··· Given records

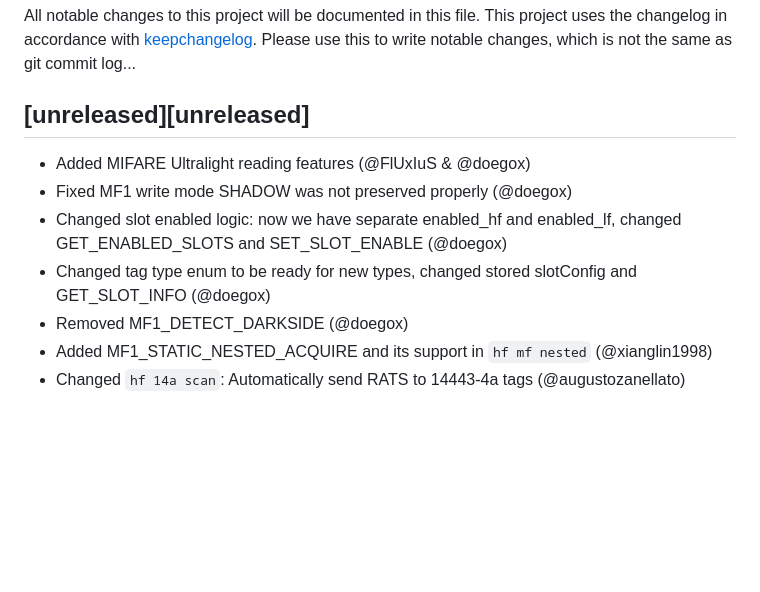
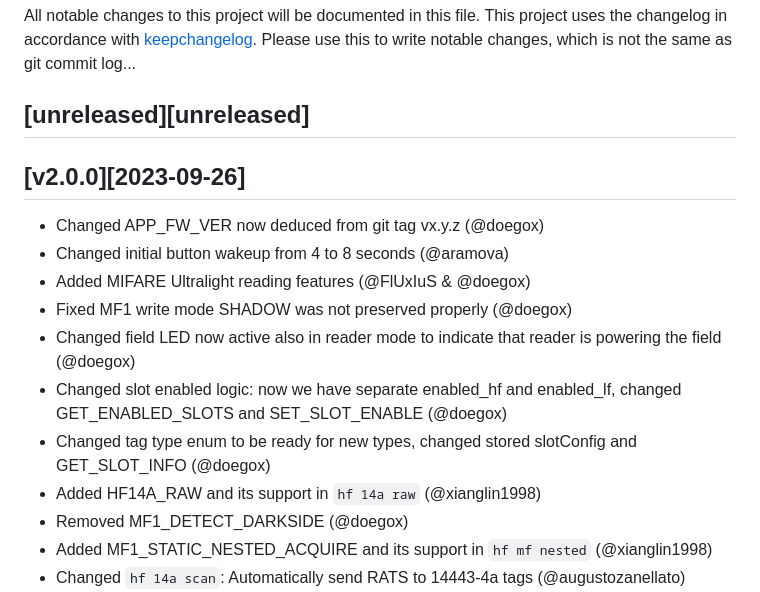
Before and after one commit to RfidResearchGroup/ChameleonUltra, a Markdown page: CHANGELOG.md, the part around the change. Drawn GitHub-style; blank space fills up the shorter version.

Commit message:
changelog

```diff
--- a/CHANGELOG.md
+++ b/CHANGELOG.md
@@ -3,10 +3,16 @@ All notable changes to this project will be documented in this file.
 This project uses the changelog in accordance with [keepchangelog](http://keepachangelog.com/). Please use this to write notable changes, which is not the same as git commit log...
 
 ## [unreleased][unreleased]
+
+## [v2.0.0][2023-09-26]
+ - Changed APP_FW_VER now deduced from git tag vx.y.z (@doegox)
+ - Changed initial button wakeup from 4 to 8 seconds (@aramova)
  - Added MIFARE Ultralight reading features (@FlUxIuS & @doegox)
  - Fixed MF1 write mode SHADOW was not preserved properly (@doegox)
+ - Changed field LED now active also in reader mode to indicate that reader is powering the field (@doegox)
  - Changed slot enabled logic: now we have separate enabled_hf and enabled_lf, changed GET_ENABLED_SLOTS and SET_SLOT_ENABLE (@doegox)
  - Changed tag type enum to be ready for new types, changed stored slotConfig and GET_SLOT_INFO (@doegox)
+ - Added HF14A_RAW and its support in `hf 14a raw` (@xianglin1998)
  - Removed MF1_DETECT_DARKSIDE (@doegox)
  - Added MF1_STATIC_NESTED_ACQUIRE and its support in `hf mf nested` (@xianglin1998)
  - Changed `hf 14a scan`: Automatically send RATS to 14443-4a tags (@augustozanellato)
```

······
··· Given records

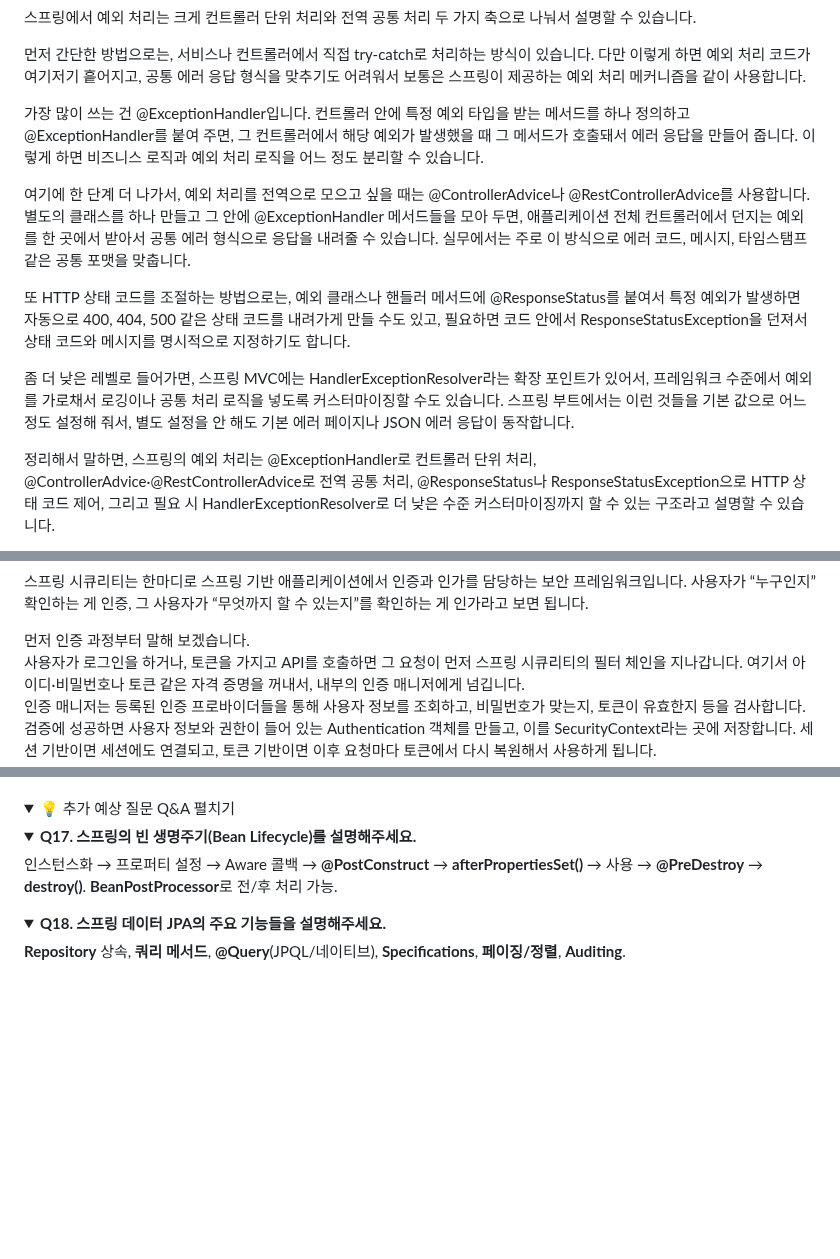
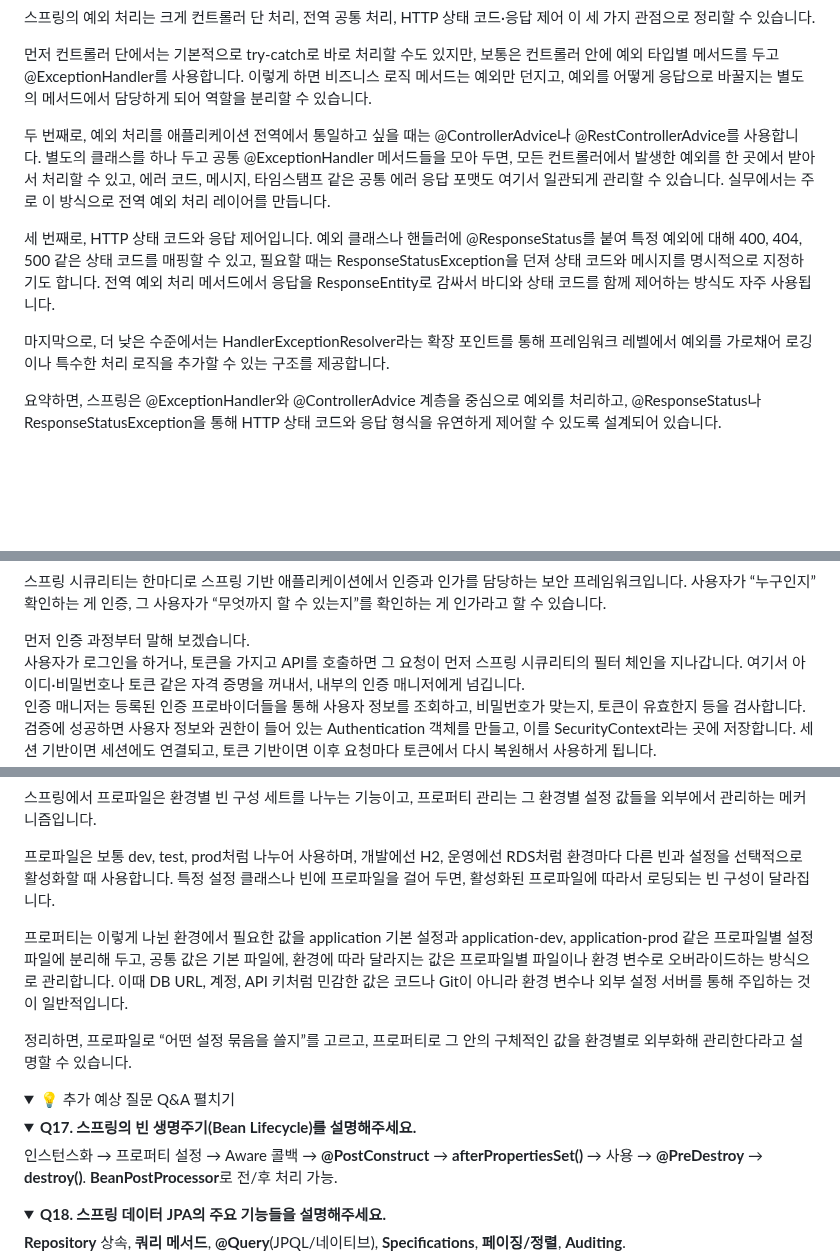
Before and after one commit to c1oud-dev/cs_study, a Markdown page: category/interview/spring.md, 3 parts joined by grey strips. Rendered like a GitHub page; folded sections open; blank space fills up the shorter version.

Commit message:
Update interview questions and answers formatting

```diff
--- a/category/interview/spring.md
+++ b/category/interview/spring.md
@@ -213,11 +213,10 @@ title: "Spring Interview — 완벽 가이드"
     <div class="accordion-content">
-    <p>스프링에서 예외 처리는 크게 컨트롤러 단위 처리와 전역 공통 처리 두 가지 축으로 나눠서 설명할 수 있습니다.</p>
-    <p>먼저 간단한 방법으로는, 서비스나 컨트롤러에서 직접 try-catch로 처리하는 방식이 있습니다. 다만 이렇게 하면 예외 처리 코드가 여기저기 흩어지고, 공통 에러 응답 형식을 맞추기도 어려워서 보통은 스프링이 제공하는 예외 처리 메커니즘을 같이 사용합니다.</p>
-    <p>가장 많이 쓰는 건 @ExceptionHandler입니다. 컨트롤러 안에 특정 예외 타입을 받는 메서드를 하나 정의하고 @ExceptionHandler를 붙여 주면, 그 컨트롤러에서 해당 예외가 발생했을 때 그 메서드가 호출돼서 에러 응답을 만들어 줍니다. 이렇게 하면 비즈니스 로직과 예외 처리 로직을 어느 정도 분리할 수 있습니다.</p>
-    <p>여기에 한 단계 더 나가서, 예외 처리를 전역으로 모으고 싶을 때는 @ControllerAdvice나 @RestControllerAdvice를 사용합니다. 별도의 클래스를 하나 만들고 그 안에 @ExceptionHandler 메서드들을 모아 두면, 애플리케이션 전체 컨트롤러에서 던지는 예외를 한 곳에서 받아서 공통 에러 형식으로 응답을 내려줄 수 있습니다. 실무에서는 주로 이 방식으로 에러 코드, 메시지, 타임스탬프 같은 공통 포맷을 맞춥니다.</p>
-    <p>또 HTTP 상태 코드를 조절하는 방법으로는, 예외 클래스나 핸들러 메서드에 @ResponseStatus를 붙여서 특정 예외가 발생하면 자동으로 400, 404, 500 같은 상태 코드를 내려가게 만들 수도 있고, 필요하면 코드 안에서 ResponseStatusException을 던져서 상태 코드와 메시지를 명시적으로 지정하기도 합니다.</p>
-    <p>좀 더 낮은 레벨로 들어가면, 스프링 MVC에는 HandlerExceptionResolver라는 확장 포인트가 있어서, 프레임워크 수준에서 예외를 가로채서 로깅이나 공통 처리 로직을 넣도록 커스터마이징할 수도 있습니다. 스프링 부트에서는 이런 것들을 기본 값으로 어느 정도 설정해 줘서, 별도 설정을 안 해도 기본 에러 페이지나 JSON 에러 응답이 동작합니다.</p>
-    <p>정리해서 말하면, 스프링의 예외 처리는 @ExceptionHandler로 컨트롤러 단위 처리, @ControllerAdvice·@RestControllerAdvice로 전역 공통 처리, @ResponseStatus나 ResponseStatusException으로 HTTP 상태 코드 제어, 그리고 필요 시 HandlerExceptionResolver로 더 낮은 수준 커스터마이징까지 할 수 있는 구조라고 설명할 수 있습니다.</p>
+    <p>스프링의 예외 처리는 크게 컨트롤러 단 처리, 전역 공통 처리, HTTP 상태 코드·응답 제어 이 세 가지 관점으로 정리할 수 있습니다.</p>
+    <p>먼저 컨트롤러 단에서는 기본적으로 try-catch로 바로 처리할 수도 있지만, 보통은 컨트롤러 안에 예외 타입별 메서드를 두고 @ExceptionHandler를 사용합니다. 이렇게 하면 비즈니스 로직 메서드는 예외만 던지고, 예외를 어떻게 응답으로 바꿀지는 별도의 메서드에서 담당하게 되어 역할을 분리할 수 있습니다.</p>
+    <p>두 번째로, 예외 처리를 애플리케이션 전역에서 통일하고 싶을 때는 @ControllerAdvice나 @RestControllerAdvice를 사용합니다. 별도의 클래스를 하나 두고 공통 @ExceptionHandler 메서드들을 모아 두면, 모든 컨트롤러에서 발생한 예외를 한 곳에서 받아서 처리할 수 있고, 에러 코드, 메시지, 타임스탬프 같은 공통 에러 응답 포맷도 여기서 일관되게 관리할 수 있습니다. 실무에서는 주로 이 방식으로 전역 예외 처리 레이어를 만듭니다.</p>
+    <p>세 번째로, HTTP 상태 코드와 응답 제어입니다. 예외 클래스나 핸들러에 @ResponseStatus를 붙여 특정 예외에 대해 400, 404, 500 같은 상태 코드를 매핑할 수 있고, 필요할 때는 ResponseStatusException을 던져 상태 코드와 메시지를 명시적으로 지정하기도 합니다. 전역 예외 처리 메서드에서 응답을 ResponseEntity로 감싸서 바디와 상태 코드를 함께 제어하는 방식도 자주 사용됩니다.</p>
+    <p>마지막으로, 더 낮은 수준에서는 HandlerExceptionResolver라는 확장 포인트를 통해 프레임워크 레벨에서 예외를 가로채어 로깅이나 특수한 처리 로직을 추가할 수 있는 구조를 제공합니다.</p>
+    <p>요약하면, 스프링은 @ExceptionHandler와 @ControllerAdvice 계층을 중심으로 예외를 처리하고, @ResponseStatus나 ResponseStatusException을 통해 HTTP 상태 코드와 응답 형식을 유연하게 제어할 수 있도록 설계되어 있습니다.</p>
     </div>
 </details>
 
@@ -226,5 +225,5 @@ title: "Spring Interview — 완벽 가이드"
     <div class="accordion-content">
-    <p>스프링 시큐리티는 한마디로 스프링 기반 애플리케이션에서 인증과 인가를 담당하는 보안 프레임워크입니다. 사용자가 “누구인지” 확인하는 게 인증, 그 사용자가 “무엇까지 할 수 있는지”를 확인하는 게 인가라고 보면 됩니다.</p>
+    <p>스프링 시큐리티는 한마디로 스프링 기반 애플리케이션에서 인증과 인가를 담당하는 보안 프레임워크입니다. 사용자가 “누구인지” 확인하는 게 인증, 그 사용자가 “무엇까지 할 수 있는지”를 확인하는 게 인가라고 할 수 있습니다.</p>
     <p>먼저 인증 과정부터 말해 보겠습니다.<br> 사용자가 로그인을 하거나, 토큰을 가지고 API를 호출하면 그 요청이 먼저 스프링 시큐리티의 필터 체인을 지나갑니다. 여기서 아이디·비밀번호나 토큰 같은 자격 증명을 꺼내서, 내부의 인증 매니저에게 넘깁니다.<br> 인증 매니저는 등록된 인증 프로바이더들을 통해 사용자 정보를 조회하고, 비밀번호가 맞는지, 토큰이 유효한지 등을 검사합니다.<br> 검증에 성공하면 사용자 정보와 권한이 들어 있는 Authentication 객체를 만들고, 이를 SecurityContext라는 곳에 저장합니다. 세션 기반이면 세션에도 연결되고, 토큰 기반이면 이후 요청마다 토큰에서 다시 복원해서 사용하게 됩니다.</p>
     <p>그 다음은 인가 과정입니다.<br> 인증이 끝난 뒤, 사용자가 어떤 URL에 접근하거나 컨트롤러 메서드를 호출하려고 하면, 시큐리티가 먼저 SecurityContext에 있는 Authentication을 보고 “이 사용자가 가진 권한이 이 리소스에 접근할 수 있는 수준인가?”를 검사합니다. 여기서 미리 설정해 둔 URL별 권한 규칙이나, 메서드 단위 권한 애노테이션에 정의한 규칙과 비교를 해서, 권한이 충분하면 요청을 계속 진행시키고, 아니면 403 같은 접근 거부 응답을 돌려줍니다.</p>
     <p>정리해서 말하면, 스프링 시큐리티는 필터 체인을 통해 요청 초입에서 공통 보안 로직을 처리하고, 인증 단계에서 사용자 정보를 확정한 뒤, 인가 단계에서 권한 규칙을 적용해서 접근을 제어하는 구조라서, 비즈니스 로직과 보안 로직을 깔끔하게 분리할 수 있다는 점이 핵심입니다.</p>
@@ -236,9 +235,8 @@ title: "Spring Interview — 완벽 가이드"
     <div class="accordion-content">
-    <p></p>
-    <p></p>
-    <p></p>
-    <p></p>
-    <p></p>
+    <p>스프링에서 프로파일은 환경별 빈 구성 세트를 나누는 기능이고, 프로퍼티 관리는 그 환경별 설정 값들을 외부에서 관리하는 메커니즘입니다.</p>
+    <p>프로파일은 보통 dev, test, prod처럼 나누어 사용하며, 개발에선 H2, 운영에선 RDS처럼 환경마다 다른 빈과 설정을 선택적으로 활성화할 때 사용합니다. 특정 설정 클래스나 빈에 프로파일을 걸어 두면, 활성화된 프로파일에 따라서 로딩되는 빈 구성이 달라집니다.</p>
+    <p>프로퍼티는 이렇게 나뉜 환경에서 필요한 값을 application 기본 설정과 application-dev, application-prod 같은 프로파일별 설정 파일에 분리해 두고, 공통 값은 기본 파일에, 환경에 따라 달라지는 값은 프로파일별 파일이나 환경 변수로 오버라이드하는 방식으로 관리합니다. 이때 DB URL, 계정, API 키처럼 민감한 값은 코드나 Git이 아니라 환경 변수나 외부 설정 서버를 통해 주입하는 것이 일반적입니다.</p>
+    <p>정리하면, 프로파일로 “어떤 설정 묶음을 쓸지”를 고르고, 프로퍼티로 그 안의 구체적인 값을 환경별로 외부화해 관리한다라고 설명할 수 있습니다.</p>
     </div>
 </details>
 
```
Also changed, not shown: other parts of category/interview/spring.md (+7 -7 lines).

······
··· Given records

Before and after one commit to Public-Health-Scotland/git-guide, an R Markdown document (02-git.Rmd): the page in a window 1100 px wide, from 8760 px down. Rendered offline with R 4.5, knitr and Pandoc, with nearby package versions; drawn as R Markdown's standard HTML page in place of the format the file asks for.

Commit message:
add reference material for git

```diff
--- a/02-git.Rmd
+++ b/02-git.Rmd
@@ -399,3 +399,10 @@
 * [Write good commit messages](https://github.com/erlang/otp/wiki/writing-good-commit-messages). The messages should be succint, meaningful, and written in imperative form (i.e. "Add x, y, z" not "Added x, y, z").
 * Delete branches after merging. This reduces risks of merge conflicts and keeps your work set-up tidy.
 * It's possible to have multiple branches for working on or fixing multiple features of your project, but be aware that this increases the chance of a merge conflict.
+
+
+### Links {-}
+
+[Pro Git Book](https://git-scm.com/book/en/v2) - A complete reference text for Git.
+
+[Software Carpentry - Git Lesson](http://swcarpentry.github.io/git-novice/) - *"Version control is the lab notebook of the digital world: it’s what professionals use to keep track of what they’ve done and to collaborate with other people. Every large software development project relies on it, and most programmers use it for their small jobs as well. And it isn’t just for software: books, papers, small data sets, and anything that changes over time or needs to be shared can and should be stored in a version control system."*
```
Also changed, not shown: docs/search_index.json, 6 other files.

······

What is required >> Whichever lines of the data include the word "title", pull them out.

Exercise output >>
@@ -213,11 +213,10 @@ title: "Spring Interview — 완벽 가이드"
@@ -226,5 +225,5 @@ title: "Spring Interview — 완벽 가이드"
@@ -236,9 +235,8 @@ title: "Spring Interview — 완벽 가이드"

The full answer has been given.